Reminiscent of the first fight, Henderson tried some of his old tricks by trying to replicate his previous knockout. He could be seen throwing the inside leg kick to open up for that power hand shot. He didn’t find much success this time as Bisiping would often angle off as Dan missed.
With a strong background in wrestling, he used a bit of this to his advantage by imposing the threat of takedowns. He’d feint a takedown only to transition into his power hand in hopes of connecting.
He couldn’t quite find a clean shot attempting to execute this but was able to at least force Bisping to absorb it. This wasn’t something Henderson replicated too often, but it had promising results if he could build more onto this. Towards the ends of the round, he resorted to using his hands in order to lead so he could enter the clinching range to throw knees.
The most compelling moments of this fight was when Henderson actually managed to connect with his powerful overhand. Out of all the offensive entries Bisping imposed, his jab posed the biggest liability to him because of the nature of Henderson’s overhand right. The overhand is originally used to time an opponent’s punch by looping over the top. Bisping would often probe at Henderson with it, but it was a matter of time before Henderson would make him pay for it. Bisping’s jabs were very fast, but timing beats speed, and Henderson reminded us of that when he managed to drop Bisping twice with this shot by punishing Bisping’s lead with his power-hand.
Henderson came close to finishing off the fight after following up with his power shot but couldn’t quite finish the fight after pursuing the ground and pound.
Henderson did attempt to throw a tremendous amount of H-bombs in this fight. It became clear that it was losing its effectiveness as the rounds progressed. Dan found himself losing stamina, and unfortunately, the power of his rear hand also hit a decline. He managed to land about 3 or so H-Bombs but it was abundantly clear his power was fading with every shot that would land. Despite absorbing such powerful shots, surprisingly, Bisping was primary the aggressor moving forward and pressuring Henderson regardless of the abuse he took. It was unlike their first fight, Henderson had been the aggressor.

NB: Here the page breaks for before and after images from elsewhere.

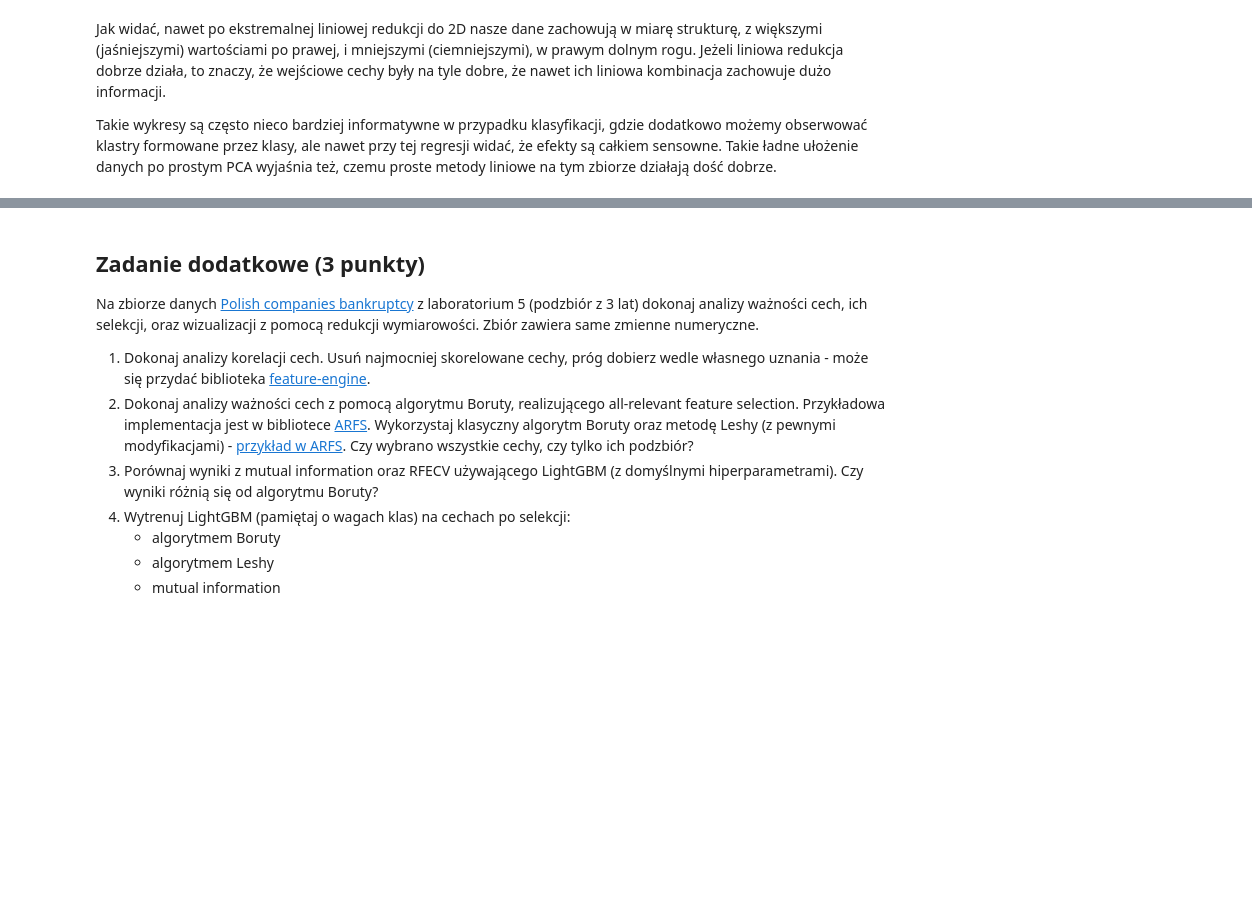
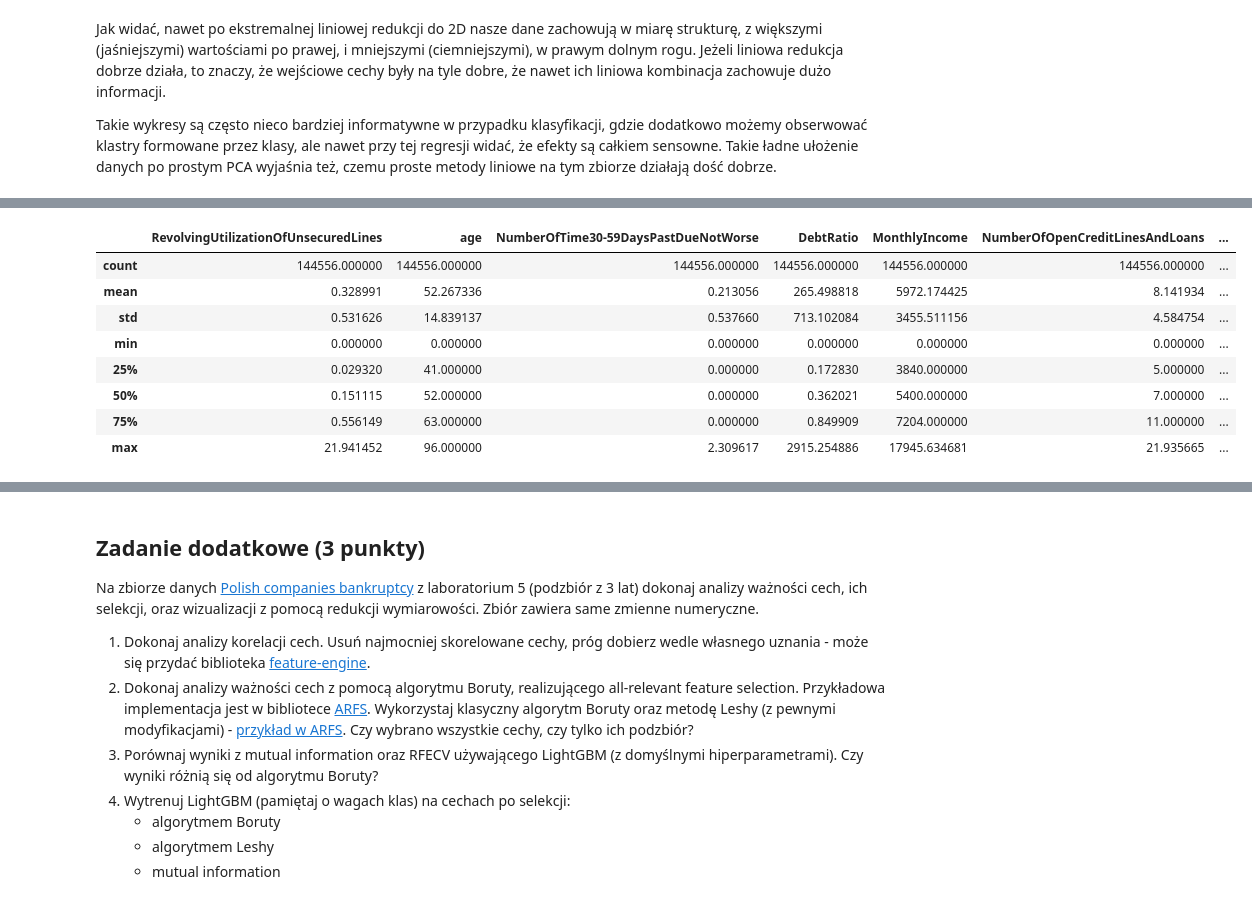
Before and after one commit to Wenszel/agh-machine-learning, a Jupyter notebook: 06_feature_selection_dimensionality_reduction/notebook.ipynb, the cells around one changed output, grey strips where cells are left out. Cells and saved outputs as stored; diff of their text form; code cells hidden in the pictures; blank space fills up the shorter version.

```diff
--- a/06_feature_selection_dimensionality_reduction/notebook.ipynb
+++ b/06_feature_selection_dimensionality_reduction/notebook.ipynb
@@ -968,0 +926,12 @@ KeyError: "None of [Index([     1,      7,     63,     91,    118,    122,    15
+# %%
+X_winsorized.describe()
+# %% [output]
+|  | RevolvingUtilizationOfUnsecuredLines | age | NumberOfTime30-59DaysPastDueNotWorse | DebtRatio | MonthlyIncome | NumberOfOpenCreditLinesAndLoans | ... |
+| count | 144556.000000 | 144556.000000 | 144556.000000 | 144556.000000 | 144556.000000 | 144556.000000 | ... |
+| mean | 0.328991 | 52.267336 | 0.213056 | 265.498818 | 5972.174425 | 8.141934 | ... |
+| std | 0.531626 | 14.839137 | 0.537660 | 713.102084 | 3455.511156 | 4.584754 | ... |
+| min | 0.000000 | 0.000000 | 0.000000 | 0.000000 | 0.000000 | 0.000000 | ... |
+| 25% | 0.029320 | 41.000000 | 0.000000 | 0.172830 | 3840.000000 | 5.000000 | ... |
+| 50% | 0.151115 | 52.000000 | 0.000000 | 0.362021 | 5400.000000 | 7.000000 | ... |
+| 75% | 0.556149 | 63.000000 | 0.000000 | 0.849909 | 7204.000000 | 11.000000 | ... |
+| max | 21.941452 | 96.000000 | 2.309617 | 2915.254886 | 17945.634681 | 21.935665 | ... |
```
Also changed, not shown: parts of 24 cells of this notebook, 2 other files.
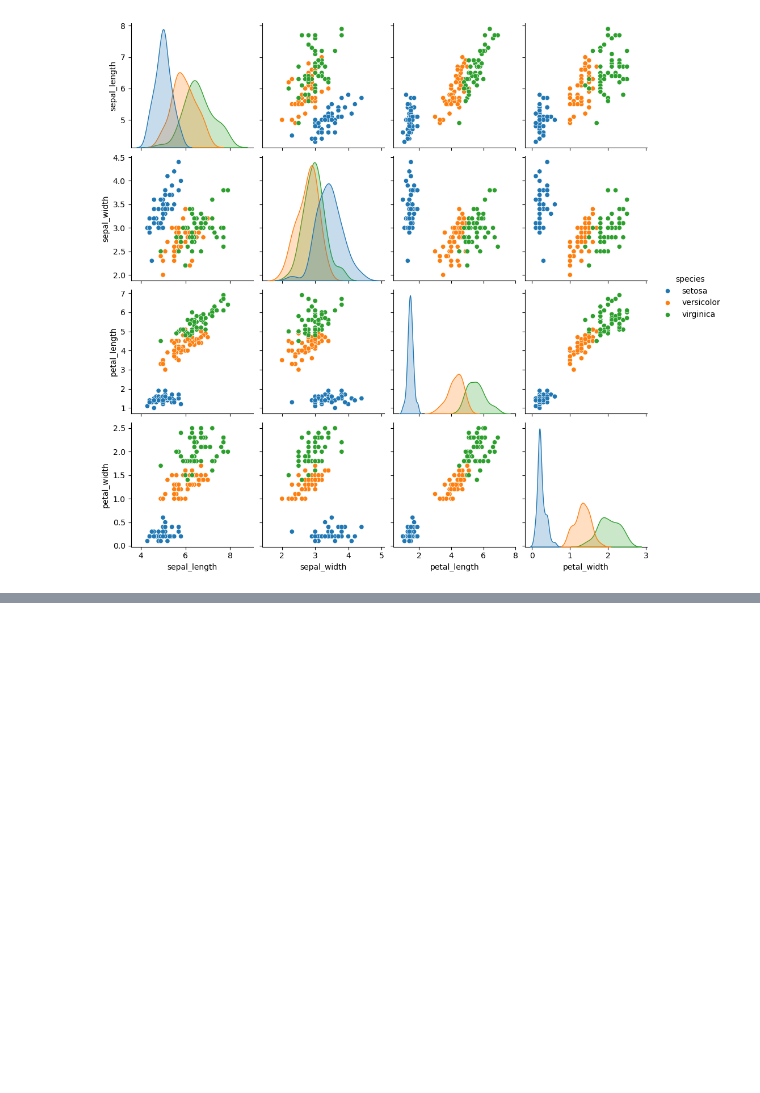
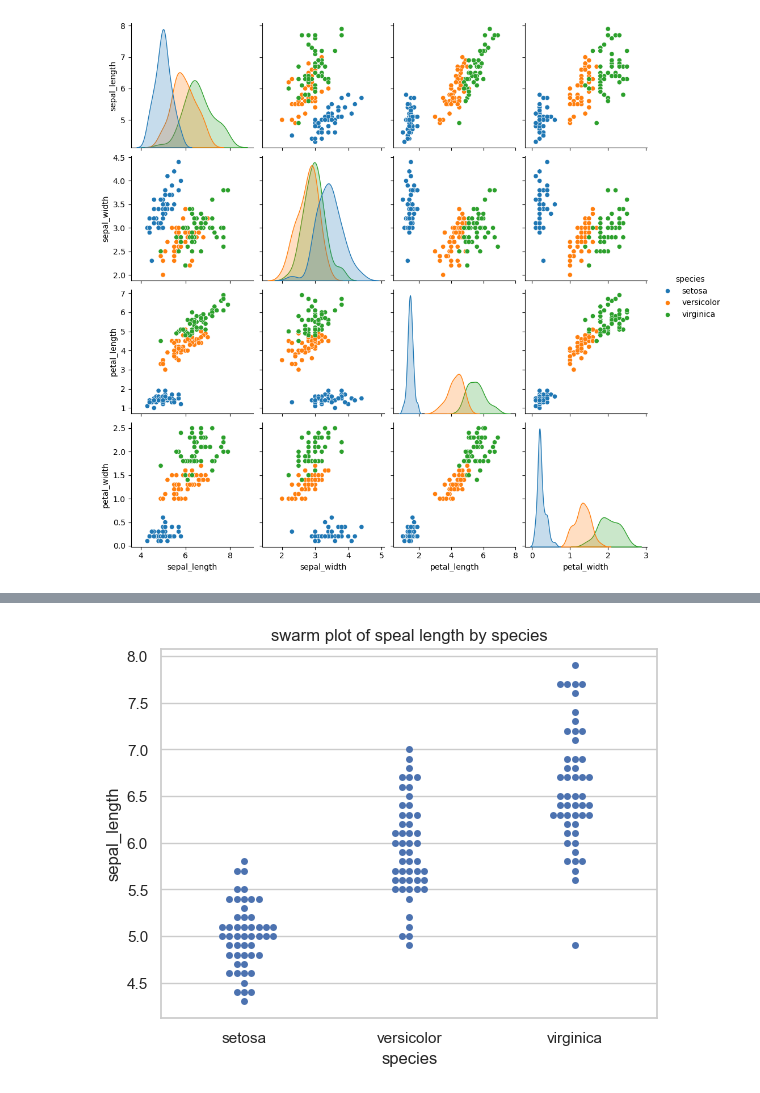
Before and after one commit to SWAPNILVERMA108/AIML, a Jupyter notebook: Day_18_data_visualization.ipynb, the cells around one changed output, grey strips where cells are left out. Saved outputs shown, nothing was run; the diff lists cells and outputs as text; code cells hidden in the pictures; blank space fills up the shorter version.

```diff
--- a/Day_18_data_visualization.ipynb
+++ b/Day_18_data_visualization.ipynb
@@ -274,0 +290,9 @@ sns.pairplot(iris,hue="species")
+# %%
+sns.set(style="whitegrid")
+iris = sns.load_dataset("iris")
+iris.head()
+sns.swarmplot(x="species",y="sepal_length",data=iris)
+plt.title("swarm plot of speal length by species")
+plt.show()
+# %% [output]
+[figure, added]
```
Also changed, not shown: parts of 1 cell of this notebook.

If you can get pass the storm of debates over who won, there’s a lot to gain from this fight. As a fan, curious about the technical side of combat, you get a glimpse of how the current middleweight champion can deal with a fighter with a dangerous power hand. It’s a fight that showcased the extent of Michael Bisping’s maturity as a fighter and his ability to survive adversity. As far as Dan Henderson is concerned, he made solid efforts worthy praise in this fight and through his career. With such a decorated background, Dan “Hendo” Henderson may not have won the decision that night, but he’s secured his legacy in this sport and in our hearts.
If you like this piece, feel free to visit my homepage for other previous technical write-ups. I’ve done previous pieces on Conor McGregor‘s adjustments in his rematch as well as pieces like T.J. Dillashaw‘s adjustments in his rematch.
Come join in on the discussion with me or other fans to discuss the fight here at The MMA Community.